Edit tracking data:
[Start of section]
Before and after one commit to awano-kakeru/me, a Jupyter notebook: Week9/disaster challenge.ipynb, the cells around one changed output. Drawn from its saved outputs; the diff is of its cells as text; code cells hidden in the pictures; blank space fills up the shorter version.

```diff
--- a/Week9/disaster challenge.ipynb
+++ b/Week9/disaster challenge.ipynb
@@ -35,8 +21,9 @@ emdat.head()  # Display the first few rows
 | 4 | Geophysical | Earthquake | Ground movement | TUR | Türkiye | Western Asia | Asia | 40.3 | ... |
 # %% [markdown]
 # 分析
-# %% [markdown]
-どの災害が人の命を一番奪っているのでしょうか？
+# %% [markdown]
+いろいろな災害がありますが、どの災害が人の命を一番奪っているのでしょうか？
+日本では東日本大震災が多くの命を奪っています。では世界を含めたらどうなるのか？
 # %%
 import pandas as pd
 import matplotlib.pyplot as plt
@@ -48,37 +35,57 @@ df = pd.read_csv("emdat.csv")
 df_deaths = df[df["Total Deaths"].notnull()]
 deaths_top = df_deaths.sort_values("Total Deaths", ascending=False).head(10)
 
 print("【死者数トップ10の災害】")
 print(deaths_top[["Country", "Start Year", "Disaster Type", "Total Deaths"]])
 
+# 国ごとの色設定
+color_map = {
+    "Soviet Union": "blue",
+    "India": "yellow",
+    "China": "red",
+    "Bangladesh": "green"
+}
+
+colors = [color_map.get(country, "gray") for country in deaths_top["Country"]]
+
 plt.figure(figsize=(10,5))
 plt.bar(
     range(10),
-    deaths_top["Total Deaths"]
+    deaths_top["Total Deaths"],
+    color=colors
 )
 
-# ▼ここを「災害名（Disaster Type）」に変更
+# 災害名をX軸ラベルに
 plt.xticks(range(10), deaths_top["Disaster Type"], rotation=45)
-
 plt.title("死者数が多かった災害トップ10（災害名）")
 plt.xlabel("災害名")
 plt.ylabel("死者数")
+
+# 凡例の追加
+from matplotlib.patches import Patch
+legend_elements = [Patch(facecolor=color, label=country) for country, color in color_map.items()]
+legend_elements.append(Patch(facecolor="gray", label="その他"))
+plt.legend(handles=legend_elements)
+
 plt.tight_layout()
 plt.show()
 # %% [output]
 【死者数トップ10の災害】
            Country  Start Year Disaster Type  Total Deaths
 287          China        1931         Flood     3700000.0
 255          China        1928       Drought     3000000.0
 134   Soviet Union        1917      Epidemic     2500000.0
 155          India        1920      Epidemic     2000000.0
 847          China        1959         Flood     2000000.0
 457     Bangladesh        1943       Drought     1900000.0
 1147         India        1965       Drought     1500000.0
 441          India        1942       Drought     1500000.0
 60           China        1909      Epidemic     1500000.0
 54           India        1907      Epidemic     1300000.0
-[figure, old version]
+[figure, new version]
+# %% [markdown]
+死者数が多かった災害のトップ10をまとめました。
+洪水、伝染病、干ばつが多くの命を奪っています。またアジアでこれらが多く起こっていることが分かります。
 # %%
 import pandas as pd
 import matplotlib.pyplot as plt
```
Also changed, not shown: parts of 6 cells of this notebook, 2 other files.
[End of section]
Looking through the records, copy out every line in which the word "colors" is found.

Output for this task »
+colors = [color_map.get(country, "gray") for country in deaths_top["Country"]]
+    color=colors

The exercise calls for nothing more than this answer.